----- SUPPLIED DATA
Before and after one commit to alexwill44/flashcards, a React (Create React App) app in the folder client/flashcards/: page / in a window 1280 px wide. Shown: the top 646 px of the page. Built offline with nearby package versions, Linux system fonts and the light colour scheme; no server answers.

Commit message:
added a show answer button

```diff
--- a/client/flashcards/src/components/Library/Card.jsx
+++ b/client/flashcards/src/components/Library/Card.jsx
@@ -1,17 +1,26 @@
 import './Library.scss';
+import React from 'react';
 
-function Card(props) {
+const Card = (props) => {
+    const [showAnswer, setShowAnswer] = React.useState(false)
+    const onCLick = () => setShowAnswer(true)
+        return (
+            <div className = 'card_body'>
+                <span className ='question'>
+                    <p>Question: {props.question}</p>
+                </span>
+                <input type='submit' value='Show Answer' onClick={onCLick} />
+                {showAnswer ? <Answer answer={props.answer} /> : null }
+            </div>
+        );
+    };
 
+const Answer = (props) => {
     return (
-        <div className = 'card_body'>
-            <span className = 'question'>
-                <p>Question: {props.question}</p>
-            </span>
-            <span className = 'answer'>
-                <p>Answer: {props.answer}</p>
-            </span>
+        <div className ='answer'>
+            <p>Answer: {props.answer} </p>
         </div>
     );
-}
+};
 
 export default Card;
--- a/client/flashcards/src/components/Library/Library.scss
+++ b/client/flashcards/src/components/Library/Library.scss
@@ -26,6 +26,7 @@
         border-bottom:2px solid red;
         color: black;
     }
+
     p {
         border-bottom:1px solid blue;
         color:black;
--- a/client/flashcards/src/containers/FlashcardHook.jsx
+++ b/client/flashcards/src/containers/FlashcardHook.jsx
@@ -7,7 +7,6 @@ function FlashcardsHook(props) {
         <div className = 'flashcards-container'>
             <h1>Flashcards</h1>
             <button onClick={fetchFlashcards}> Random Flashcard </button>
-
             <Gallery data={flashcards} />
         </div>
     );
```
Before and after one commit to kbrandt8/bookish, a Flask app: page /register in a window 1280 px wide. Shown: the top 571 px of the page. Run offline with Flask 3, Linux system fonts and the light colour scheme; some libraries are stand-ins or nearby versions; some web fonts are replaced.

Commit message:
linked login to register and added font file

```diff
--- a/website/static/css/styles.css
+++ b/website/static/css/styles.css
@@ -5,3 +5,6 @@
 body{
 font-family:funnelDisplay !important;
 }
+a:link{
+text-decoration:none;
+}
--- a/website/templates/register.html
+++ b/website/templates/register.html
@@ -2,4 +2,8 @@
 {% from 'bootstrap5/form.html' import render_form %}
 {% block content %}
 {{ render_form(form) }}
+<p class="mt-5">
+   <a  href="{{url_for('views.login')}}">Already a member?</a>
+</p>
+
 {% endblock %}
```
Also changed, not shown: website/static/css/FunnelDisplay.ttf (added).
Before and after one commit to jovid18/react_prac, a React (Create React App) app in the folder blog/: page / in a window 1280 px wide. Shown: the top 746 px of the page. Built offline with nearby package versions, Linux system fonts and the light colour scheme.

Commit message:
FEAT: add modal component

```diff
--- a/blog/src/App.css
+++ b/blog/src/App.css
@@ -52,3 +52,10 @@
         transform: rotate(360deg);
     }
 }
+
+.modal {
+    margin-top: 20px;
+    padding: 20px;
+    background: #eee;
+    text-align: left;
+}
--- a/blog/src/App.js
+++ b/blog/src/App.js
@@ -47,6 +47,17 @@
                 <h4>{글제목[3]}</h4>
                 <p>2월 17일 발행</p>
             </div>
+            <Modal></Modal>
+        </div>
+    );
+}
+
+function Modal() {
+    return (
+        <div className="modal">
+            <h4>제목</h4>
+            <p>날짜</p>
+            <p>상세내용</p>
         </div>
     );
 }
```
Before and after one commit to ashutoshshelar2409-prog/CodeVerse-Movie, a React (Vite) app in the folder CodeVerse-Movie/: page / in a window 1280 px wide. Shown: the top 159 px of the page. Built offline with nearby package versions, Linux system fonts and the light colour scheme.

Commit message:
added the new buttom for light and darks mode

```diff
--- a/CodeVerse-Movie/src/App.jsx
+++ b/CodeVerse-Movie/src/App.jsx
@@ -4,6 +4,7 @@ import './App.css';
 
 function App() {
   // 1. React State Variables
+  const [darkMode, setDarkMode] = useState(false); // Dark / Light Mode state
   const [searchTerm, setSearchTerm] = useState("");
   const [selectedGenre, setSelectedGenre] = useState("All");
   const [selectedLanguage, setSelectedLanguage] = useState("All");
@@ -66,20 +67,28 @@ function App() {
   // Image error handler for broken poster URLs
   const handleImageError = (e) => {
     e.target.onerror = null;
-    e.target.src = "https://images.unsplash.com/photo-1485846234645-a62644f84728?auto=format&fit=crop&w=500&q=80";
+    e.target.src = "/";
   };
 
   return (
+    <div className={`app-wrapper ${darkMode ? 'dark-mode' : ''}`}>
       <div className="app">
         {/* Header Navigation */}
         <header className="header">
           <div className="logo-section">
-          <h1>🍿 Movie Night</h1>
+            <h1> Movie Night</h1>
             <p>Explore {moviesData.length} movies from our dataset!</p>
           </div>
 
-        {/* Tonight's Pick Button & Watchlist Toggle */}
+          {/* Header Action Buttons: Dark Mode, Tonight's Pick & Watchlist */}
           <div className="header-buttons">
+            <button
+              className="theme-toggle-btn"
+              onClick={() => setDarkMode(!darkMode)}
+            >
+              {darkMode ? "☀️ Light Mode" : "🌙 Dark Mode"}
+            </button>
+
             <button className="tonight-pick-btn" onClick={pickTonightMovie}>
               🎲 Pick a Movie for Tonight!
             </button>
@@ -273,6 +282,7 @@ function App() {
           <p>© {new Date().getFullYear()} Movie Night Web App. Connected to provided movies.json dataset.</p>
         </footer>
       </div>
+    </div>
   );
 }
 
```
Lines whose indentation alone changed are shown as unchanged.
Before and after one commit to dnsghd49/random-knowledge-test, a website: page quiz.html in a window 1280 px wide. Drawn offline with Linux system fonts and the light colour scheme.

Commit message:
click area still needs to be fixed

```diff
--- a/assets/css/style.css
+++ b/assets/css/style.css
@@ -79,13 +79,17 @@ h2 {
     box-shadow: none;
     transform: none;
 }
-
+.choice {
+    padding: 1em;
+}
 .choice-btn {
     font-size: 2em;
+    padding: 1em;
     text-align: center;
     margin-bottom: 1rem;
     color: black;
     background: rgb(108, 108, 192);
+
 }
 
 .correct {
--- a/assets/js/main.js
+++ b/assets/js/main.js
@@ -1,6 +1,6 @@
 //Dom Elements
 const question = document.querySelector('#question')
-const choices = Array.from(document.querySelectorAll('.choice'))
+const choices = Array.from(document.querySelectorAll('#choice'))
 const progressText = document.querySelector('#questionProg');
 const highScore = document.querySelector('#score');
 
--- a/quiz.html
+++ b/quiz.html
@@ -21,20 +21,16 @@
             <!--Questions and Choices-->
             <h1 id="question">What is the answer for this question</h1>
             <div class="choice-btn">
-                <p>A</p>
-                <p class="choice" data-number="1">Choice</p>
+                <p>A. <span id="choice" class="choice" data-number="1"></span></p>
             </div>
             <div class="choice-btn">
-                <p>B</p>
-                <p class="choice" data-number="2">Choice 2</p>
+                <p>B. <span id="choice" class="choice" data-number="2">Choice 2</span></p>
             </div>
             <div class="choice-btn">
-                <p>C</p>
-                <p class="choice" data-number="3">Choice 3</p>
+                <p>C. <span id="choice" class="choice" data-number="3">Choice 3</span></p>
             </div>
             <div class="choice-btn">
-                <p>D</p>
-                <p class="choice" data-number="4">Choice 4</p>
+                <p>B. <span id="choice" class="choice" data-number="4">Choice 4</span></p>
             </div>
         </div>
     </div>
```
----------
* [REQUIRED WORK]: On how many lines of the data does the word "website" appear? Only the number is wanted.

* [EXERCISE ANSWER]: 6